INSTRUCTIONS FOR THE TASK
Scan the listing below for "MediaRecorder", then report every line that has it.

DATA SUPPLIED
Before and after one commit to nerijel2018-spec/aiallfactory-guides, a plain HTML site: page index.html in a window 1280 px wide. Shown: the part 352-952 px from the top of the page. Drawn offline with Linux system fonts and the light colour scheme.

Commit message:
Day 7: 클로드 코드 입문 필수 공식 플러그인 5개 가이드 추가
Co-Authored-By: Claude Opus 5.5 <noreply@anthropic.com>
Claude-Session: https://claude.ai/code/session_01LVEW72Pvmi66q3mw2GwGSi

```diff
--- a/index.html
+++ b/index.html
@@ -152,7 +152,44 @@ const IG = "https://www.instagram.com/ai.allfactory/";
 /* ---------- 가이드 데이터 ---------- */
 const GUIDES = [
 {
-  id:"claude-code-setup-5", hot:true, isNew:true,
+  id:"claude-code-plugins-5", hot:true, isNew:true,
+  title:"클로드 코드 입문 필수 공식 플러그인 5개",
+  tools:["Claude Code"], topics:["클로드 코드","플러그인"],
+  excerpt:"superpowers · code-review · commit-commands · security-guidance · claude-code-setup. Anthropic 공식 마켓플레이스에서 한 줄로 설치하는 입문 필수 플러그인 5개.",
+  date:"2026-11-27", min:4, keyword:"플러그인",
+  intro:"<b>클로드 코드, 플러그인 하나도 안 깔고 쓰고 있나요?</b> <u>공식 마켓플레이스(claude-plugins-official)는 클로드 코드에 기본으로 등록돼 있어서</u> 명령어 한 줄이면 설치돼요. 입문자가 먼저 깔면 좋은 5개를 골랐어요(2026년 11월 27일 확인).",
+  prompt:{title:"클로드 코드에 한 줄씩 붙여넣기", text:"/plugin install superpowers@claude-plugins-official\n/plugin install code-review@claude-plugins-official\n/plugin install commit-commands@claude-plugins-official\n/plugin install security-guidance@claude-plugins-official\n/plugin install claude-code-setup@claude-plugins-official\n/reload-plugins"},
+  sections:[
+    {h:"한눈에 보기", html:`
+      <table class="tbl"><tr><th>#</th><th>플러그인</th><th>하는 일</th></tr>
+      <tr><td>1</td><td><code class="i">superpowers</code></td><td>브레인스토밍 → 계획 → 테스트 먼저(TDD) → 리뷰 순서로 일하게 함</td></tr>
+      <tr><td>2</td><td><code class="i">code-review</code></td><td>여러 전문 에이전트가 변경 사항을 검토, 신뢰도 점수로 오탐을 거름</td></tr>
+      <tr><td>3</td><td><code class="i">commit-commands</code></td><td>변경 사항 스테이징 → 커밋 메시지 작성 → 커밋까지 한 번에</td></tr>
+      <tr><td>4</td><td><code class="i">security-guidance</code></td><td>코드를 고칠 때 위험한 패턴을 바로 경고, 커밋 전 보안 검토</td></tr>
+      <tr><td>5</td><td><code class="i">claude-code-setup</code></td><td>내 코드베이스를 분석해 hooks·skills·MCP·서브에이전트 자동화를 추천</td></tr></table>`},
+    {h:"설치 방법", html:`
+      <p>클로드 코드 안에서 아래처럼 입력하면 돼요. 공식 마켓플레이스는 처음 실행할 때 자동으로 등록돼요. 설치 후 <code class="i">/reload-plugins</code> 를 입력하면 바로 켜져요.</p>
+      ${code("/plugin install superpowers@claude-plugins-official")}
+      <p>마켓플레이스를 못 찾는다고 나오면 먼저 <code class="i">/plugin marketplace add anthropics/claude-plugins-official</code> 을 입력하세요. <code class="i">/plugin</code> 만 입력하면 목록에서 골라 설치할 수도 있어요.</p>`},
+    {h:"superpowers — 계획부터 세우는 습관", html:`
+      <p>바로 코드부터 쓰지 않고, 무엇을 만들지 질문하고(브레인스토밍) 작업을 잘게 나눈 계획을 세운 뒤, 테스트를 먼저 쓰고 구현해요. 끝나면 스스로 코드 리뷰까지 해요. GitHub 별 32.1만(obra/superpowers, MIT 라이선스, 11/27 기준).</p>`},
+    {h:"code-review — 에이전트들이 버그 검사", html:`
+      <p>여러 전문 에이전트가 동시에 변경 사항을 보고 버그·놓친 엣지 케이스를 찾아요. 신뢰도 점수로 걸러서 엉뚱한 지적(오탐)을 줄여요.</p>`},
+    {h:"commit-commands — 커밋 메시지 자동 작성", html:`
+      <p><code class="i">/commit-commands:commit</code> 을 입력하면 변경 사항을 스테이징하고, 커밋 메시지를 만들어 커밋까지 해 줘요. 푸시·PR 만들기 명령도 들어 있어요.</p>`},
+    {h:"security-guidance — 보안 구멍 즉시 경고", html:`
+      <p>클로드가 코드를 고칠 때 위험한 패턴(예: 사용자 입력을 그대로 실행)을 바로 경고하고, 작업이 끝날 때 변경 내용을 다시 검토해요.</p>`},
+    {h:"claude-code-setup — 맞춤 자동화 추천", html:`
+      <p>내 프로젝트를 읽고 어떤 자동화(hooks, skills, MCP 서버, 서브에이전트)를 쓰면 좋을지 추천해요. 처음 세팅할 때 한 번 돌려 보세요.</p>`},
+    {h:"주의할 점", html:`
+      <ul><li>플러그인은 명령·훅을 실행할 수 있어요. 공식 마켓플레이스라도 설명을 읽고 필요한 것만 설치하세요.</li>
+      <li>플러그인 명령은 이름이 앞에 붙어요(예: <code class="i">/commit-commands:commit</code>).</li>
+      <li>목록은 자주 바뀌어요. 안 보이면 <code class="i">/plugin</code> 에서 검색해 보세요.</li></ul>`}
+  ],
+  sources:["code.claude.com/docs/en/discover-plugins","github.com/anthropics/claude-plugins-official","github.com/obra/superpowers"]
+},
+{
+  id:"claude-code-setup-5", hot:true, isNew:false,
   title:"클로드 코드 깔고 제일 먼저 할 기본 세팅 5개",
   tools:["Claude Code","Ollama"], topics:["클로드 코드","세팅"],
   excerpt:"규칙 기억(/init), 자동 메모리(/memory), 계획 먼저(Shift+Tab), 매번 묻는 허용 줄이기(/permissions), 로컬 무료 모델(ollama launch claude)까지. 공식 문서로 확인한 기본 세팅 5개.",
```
* * *
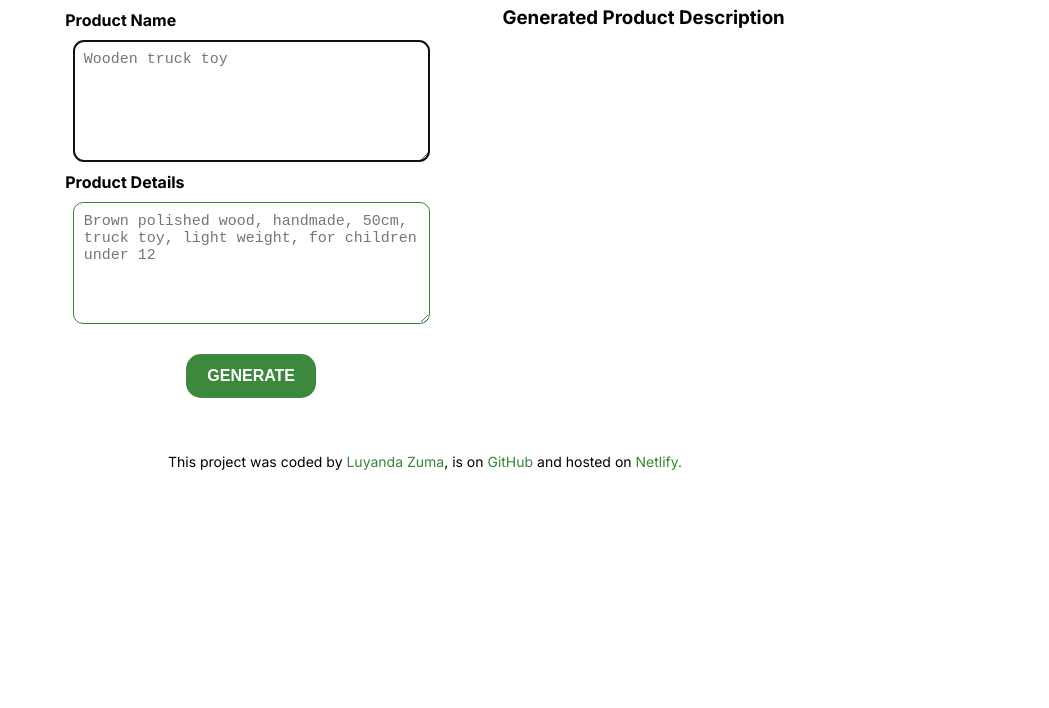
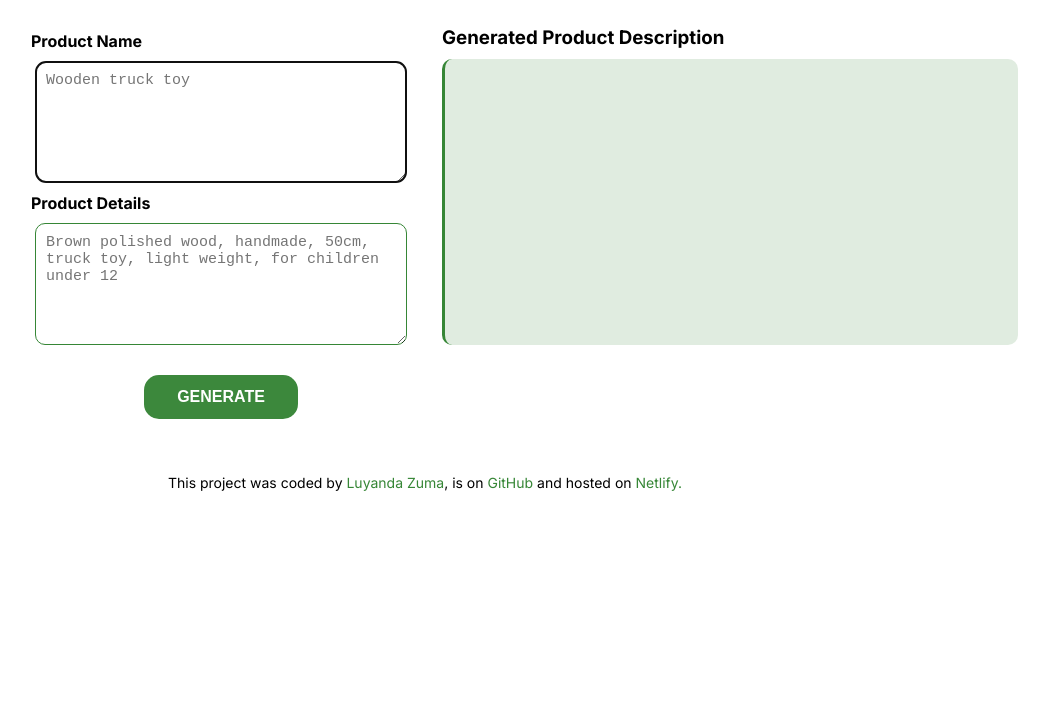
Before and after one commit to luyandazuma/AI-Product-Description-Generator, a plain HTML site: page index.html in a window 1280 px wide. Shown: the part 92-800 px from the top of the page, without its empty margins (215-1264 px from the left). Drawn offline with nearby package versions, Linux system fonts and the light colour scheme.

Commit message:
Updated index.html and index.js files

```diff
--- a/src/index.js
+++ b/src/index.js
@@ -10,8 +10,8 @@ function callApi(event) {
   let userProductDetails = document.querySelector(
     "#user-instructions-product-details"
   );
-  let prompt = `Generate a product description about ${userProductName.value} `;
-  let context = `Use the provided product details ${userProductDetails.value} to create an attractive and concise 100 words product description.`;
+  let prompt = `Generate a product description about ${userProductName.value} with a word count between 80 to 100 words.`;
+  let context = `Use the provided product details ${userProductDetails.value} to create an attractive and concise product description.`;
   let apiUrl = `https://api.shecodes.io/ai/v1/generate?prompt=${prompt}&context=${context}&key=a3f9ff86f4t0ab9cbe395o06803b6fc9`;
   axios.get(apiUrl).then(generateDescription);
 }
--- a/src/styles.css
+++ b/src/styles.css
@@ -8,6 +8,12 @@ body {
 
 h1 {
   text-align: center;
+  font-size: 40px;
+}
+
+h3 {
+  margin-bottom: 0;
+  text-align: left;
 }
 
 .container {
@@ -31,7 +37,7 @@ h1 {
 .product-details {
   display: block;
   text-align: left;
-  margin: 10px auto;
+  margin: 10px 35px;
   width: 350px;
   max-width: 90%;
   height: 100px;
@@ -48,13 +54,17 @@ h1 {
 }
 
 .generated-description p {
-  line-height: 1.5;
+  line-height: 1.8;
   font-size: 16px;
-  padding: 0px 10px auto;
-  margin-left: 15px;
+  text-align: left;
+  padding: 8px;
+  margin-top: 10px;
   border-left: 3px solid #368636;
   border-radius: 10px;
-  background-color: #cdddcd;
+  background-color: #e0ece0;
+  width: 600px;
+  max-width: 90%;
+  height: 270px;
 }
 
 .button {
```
---
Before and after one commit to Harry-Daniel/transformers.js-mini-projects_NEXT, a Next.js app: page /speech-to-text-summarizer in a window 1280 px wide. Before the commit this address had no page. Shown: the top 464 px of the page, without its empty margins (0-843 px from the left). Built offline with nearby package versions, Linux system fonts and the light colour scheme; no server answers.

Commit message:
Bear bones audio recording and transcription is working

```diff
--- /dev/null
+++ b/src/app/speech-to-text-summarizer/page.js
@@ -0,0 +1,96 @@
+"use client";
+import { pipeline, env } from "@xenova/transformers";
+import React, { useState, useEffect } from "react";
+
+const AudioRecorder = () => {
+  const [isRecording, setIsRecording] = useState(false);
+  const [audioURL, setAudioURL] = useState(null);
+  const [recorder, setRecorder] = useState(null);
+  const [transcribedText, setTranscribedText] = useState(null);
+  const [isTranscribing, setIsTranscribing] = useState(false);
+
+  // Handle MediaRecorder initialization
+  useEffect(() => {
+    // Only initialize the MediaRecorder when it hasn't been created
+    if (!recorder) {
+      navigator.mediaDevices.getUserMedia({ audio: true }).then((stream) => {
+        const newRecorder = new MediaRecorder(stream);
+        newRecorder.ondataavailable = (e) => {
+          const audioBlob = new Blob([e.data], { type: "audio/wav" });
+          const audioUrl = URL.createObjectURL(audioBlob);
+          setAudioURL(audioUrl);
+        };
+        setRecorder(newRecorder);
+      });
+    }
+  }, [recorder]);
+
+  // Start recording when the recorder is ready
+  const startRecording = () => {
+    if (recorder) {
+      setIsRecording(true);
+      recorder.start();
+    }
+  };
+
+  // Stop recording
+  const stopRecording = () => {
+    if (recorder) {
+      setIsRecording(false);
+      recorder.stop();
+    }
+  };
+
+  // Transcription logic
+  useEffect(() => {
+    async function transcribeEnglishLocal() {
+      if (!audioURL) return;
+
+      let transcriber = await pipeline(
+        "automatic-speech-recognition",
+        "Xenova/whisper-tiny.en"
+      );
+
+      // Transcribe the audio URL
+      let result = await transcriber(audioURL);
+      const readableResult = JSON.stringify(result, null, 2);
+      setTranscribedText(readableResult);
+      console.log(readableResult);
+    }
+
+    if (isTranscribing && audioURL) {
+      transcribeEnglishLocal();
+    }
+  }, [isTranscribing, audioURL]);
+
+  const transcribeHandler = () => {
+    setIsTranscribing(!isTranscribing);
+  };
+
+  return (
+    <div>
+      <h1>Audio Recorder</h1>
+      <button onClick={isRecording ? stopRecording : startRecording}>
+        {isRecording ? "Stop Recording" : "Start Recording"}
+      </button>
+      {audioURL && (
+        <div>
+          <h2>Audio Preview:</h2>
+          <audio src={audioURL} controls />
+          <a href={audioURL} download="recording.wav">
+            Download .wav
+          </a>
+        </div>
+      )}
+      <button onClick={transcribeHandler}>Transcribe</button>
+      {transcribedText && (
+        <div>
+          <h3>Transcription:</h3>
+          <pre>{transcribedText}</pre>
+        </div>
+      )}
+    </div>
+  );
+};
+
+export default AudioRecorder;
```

COMPLETED EXERCISE
+  // Handle MediaRecorder initialization
+    // Only initialize the MediaRecorder when it hasn't been created
+        const newRecorder = new MediaRecorder(stream);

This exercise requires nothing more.